    Developing the links between VET and the labour market

    • To improve the links between VET and the labour market, it is essential to continue developing forward-planning mechanisms that centre on jobs and skills, recognising possible skill shortages. Social partners and economic stakeholders need to be involved in developing VET policies.
    • Guidance and counselling services should be improved, to ease the transition from training to employment.
    • Mechanisms to promote adult training should also be improved to further career opportunities as well as business competitiveness. Efforts should be made to proceed with the validation and recognition of informal and non-formal learning outcomes. The mobility of people in work-related training should also be given a boost, in particular by strengthening the appropriate EU programmes. Lastly, the role of higher education in VET and in relation to labour market integration should be strengthened.
  • 4.

    More European cooperation

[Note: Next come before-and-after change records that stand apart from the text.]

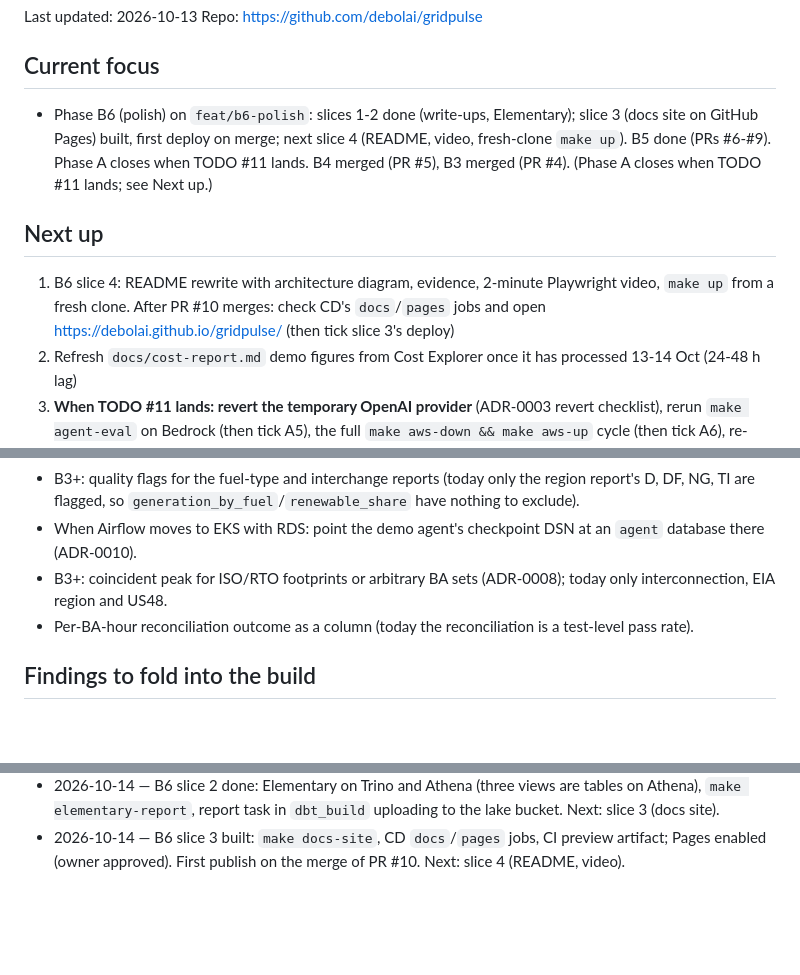
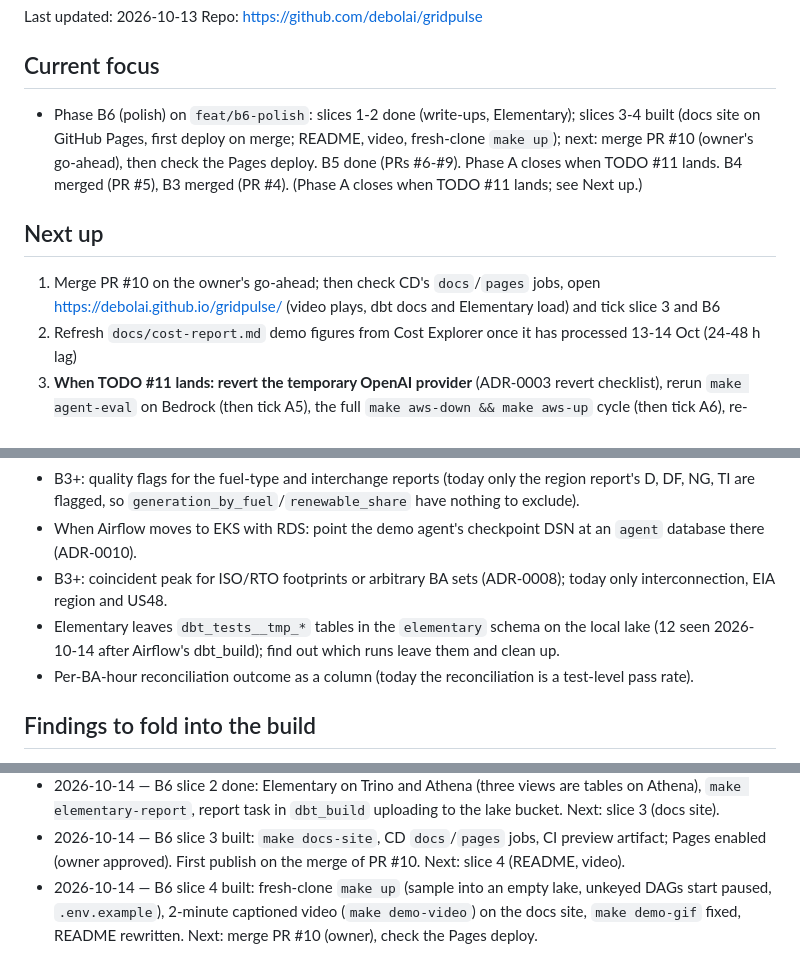
Before and after one commit to debolai/gridpulse, a Markdown page: docs/STATUS.md, 3 parts joined by grey strips. Drawn GitHub-style; blank space fills up the shorter version.

```diff
--- a/docs/STATUS.md
+++ b/docs/STATUS.md
@@ -8,10 +8,10 @@ Last updated: 2026-10-13
 Repo: https://github.com/debolai/gridpulse
 
 ## Current focus
-- Phase B6 (polish) on `feat/b6-polish`: slices 1-2 done (write-ups, Elementary); slice 3 (docs site on GitHub Pages) built, first deploy on merge; next slice 4 (README, video, fresh-clone `make up`). B5 done (PRs #6-#9). Phase A closes when TODO #11 lands. B4 merged (PR #5), B3 merged (PR #4). (Phase A closes when TODO #11 lands; see Next up.)
+- Phase B6 (polish) on `feat/b6-polish`: slices 1-2 done (write-ups, Elementary); slices 3-4 built (docs site on GitHub Pages, first deploy on merge; README, video, fresh-clone `make up`); next: merge PR #10 (owner's go-ahead), then check the Pages deploy. B5 done (PRs #6-#9). Phase A closes when TODO #11 lands. B4 merged (PR #5), B3 merged (PR #4). (Phase A closes when TODO #11 lands; see Next up.)
 
 ## Next up
-1. B6 slice 4: README rewrite with architecture diagram, evidence, 2-minute Playwright video, `make up` from a fresh clone. After PR #10 merges: check CD's `docs`/`pages` jobs and open https://debolai.github.io/gridpulse/ (then tick slice 3's deploy)
+1. Merge PR #10 on the owner's go-ahead; then check CD's `docs`/`pages` jobs, open https://debolai.github.io/gridpulse/ (video plays, dbt docs and Elementary load) and tick slice 3 and B6
 2. Refresh `docs/cost-report.md` demo figures from Cost Explorer once it has processed 13-14 Oct (24-48 h lag)
 3. **When TODO #11 lands: revert the temporary OpenAI provider** (ADR-0003 revert checklist), rerun `make agent-eval` on Bedrock (then tick A5), the full `make aws-down && make aws-up` cycle (then tick A6), re-record the GIF, close the MVP checkpoint
 
@@ -101,6 +102,7 @@ Repo: https://github.com/debolai/gridpulse
 - B3+: quality flags for the fuel-type and interchange reports (today only the region report's D, DF, NG, TI are flagged, so `generation_by_fuel`/`renewable_share` have nothing to exclude).
 - When Airflow moves to EKS with RDS: point the demo agent's checkpoint DSN at an `agent` database there (ADR-0010).
 - B3+: coincident peak for ISO/RTO footprints or arbitrary BA sets (ADR-0008); today only interconnection, EIA region and US48.
+- Elementary leaves `dbt_tests__tmp_*` tables in the `elementary` schema on the local lake (12 seen 2026-10-14 after Airflow's dbt_build); find out which runs leave them and clean up.
 - Per-BA-hour reconciliation outcome as a column (today the reconciliation is a test-level pass rate).
 
 ## Findings to fold into the build
@@ -208,3 +210,4 @@ Repo: https://github.com/debolai/gridpulse
 - 2026-10-14 — PR #9 merged. B6 planned (4 slices); slice 1 done: ADR index, data-issue write-up (aggregate respondents, 3x demand), cost report. Next: slice 2 (Elementary).
 - 2026-10-14 — B6 slice 2 done: Elementary on Trino and Athena (three views are tables on Athena), `make elementary-report`, report task in `dbt_build` uploading to the lake bucket. Next: slice 3 (docs site).
 - 2026-10-14 — B6 slice 3 built: `make docs-site`, CD `docs`/`pages` jobs, CI preview artifact; Pages enabled (owner approved). First publish on the merge of PR #10. Next: slice 4 (README, video).
+- 2026-10-14 — B6 slice 4 built: fresh-clone `make up` (sample into an empty lake, unkeyed DAGs start paused, `.env.example`), 2-minute captioned video (`make demo-video`) on the docs site, `make demo-gif` fixed, README rewritten. Next: merge PR #10 (owner), check the Pages deploy.
```
Also changed, not shown: other parts of docs/STATUS.md (+1 -0 lines), README.md (+96 -60 lines), docs/blueprint.md (+1 -0 lines), docs/assets/demo.gif, 5 other files.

    • Peer learning activities should be made more effective and their results used to form national policies in VET. It should also be ensured that priorities linked to VET are well integrated and visible within the future strategy for European cooperation in the field of education and training and its implementation.
    • VET should be better linked to policies concerning other education levels, multilingualism and youth. In addition, collaboration with non-EU countries and international organisations needs to be strengthened.
    • The Commission and EU countries are encouraged to implement, within the limits of their respective competences, the measures established under these 4 priority areas. They should use both private and public funding to promote national level reforms and implement EU tools. They should continue improving the scope and quality of VET statistics and benchmarks In addition, they should continue developing activities concerning future skills needs.
    • The Commission and EU countries should exchange information and collaborate on VET with non-EU countries. Cedefop (European Centre for the Development of Vocational Training) and the European Training Foundation (ETF) are also closely involved in supporting the Commission on VET-related issues.


In 2010, the Commission proposed a new impetus for cooperation in vocational education and training which contributes both to its over-arching Europe 2020 strategy and the Education and Training Strategic Framework, known as ET 2020, thus carrying forward many of the ideas in the 2009 conclusions.

A joint Council and Commission report, issued in December 2015, outlines EU priorities for education and training in the 2016-2020 period.

For more information, see:


Informal learning: learning that is not curriculum-based and does not result in qualifications. The teacher is someone with more experience than the individual being taught e.g. a parent teaching the alphabet to a child.

Non-formal learning: organised learning (e.g. led by a teacher or a person with more experience than the individual being taught) which may or may not be based on a curriculum. It builds on an individual student’s skills but does not result in a formal qualification, e.g. the scout movement.


Conclusions of the Council and of the Representatives of the Governments of the Member States, meeting within the Council, on the future priorities for enhanced European cooperation in vocational education and training (VET) (OJ C 18, 24.1.2009, pp. 6-10)


Council conclusions of 12 May 2009 on a strategic framework for European cooperation in education and training (ET 2020) (OJ C 119, 28.5.2009, pp. 2-10)

Communication from the Commission to the European Parliament, the Council, the European Economic and Social Committee and the Committee of the Regions — A new impetus for European cooperation in Vocational Education and Training to support the Europe 2020 strategy (COM(2010) 296 final, 9.6.2010)

2015 Joint Report of the Council and the Commission on the implementation of the strategic framework for European cooperation in education and training (ET 2020) — New priorities for European cooperation in education and training (OJ C 417, 15.12.2015, pp. 25-35)

last update 21.11.2016